━━━ Provided material ━━━
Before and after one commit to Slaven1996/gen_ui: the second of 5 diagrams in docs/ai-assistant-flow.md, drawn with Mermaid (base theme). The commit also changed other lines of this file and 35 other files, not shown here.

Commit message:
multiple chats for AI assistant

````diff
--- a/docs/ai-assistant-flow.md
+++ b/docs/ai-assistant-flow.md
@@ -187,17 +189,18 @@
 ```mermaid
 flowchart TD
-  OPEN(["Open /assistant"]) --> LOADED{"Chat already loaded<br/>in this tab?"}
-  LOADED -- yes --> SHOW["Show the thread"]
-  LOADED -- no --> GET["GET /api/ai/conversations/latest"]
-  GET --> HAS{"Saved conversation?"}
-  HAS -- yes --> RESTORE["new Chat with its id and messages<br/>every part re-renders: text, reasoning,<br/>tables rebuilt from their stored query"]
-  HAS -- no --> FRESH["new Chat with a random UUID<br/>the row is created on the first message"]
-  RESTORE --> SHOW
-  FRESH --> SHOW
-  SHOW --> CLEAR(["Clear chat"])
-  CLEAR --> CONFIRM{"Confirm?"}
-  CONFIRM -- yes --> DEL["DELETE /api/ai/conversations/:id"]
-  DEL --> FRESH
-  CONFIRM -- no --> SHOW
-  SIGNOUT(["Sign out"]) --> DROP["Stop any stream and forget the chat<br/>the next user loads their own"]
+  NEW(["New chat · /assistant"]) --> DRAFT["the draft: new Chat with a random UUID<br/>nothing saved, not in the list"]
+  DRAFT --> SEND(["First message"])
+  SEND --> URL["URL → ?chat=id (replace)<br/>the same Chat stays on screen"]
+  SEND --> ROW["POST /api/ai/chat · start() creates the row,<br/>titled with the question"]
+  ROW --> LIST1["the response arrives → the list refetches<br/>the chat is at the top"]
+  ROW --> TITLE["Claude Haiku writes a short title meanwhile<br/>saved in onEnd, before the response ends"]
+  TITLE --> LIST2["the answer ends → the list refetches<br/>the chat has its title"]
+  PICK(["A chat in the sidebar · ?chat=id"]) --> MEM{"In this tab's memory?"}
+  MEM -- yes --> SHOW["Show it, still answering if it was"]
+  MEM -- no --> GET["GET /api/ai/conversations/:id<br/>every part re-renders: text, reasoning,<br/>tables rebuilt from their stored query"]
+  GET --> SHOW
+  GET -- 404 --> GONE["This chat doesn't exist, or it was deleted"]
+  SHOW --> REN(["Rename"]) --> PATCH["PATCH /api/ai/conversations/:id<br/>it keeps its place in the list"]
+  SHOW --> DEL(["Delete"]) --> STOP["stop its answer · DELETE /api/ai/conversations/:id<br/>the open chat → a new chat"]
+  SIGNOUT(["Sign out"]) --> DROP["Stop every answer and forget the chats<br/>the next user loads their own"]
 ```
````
━━━
Exercise brief -
Copy the lines of the data above exactly as written, beginning with the line containing "(replace)<br/>the same Chat" and ending with the line containing "Haiku writes a", and leave out all other lines.

Answer box -
+  SEND --> URL["URL → ?chat=id (replace)<br/>the same Chat stays on screen"]
+  SEND --> ROW["POST /api/ai/chat · start() creates the row,<br/>titled with the question"]
+  ROW --> LIST1["the response arrives → the list refetches<br/>the chat is at the top"]
+  ROW --> TITLE["Claude Haiku writes a short title meanwhile<br/>saved in onEnd, before the response ends"]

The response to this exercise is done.